[Records from a data source]
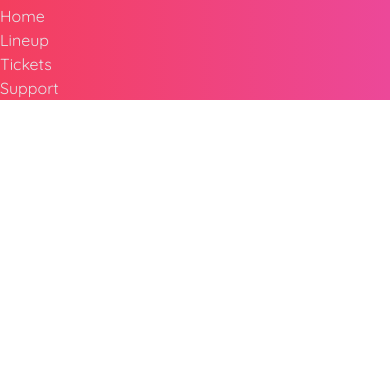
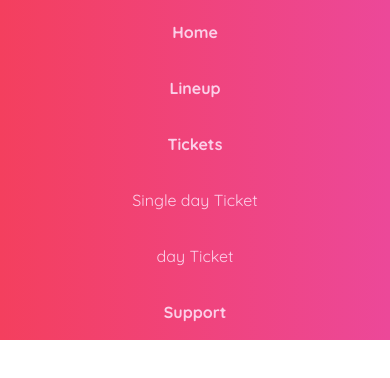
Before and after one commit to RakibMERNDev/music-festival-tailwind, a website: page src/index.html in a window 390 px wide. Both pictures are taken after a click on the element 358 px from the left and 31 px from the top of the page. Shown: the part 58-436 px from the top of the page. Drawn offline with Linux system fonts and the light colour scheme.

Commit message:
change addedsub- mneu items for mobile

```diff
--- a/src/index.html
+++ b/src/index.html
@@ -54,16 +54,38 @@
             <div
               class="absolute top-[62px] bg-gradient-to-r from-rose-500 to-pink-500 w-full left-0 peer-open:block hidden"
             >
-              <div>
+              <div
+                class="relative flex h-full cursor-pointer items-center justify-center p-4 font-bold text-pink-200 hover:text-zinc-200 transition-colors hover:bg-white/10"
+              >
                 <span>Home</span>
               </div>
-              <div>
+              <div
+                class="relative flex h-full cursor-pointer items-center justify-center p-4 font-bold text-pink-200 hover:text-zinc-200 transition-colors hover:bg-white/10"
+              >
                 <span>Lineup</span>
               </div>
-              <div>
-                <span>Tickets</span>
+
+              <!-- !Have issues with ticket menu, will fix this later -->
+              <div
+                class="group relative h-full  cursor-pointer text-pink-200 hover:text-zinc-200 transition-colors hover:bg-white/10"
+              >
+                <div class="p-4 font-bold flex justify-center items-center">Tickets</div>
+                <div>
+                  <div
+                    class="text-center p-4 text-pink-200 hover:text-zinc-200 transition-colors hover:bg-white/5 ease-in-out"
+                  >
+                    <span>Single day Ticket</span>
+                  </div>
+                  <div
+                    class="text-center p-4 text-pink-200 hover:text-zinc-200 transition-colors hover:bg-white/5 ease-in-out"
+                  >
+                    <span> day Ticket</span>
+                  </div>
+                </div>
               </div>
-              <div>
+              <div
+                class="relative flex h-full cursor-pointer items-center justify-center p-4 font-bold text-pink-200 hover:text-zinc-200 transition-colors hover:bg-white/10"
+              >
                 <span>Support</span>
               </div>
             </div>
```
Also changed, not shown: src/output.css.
==
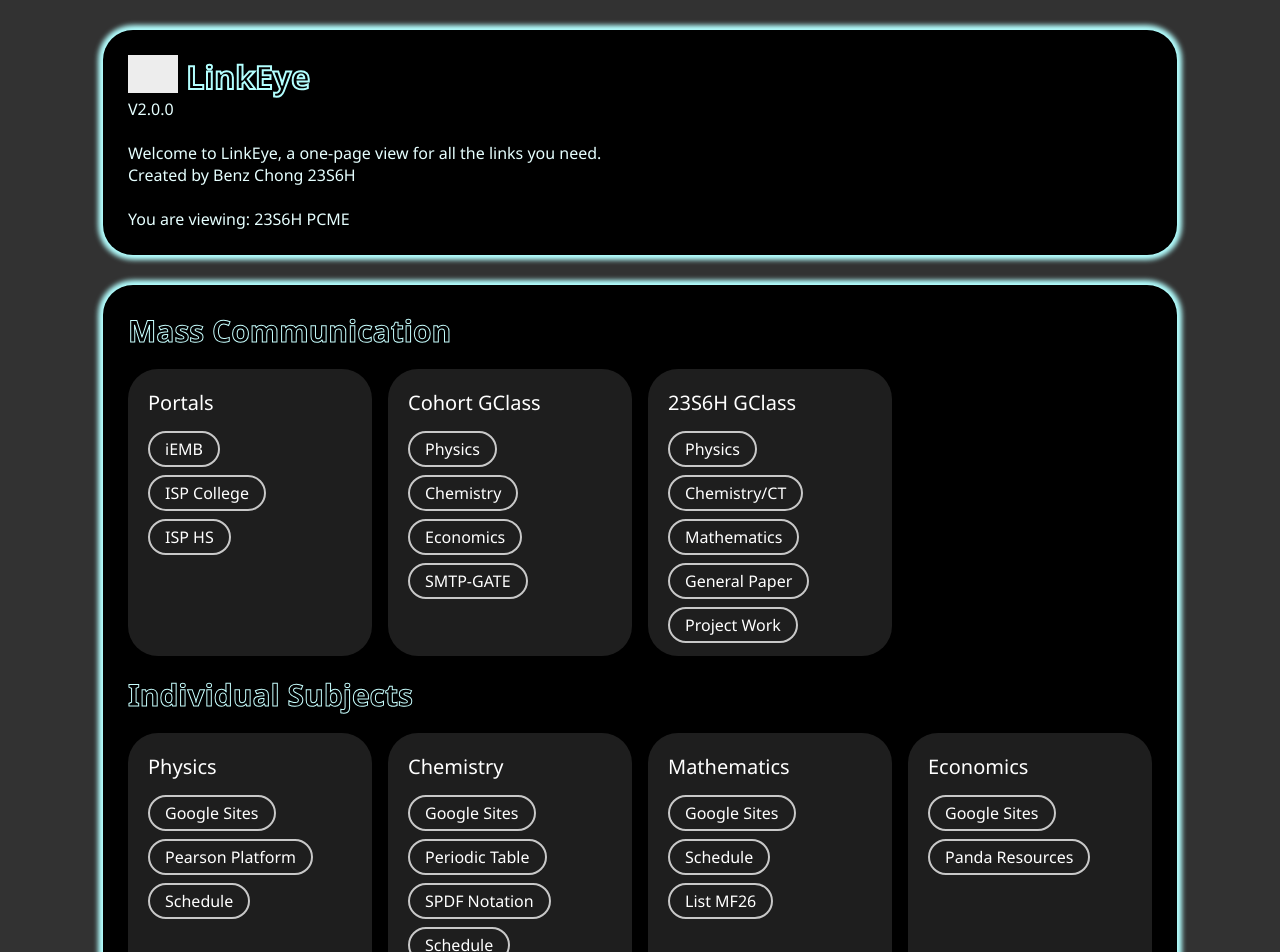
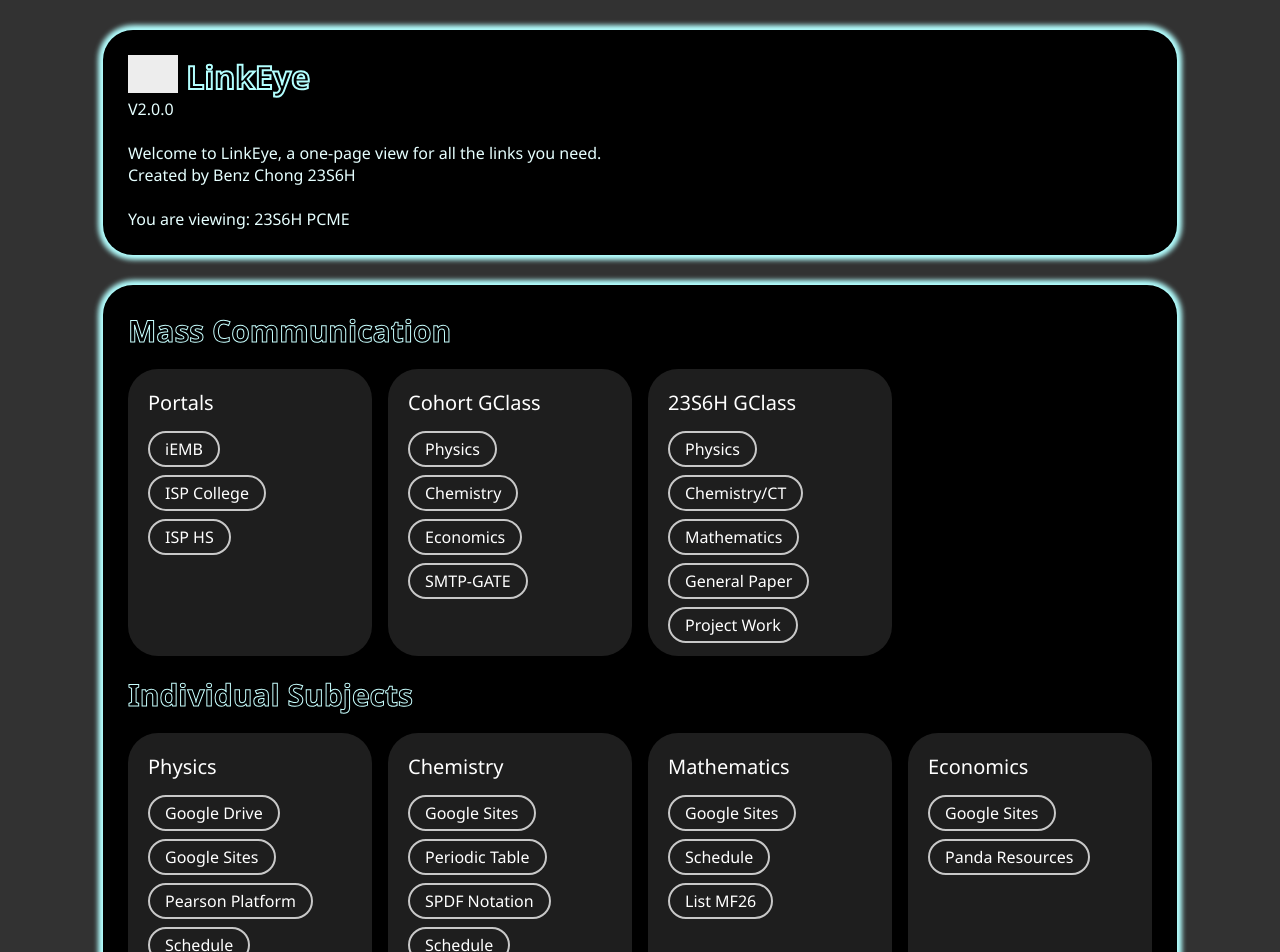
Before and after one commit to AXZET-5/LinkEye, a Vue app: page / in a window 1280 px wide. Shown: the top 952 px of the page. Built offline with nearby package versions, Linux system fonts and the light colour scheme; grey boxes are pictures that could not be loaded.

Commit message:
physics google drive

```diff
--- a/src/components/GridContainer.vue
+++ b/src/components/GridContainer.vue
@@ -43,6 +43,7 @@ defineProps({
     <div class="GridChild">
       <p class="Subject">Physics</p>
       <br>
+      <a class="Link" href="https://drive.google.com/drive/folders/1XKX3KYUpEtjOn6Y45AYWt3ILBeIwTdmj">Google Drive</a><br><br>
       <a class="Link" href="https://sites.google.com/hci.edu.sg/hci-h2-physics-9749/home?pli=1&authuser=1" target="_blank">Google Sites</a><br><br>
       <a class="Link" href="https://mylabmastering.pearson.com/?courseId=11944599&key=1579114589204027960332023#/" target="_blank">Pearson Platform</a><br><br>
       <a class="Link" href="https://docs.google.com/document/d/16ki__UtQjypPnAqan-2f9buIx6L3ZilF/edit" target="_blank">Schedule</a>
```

Task goal:
Look through the data above and report every line in which "google" appears.

Solution to the problem:
physics google drive
+      <a class="Link" href="https://drive.google.com/drive/folders/1XKX3KYUpEtjOn6Y45AYWt3ILBeIwTdmj">Google Drive</a><br><br>
       <a class="Link" href="https://sites.google.com/hci.edu.sg/hci-h2-physics-9749/home?pli=1&authuser=1" target="_blank">Google Sites</a><br><br>
       <a class="Link" href="https://docs.google.com/document/d/16ki__UtQjypPnAqan-2f9buIx6L3ZilF/edit" target="_blank">Schedule</a>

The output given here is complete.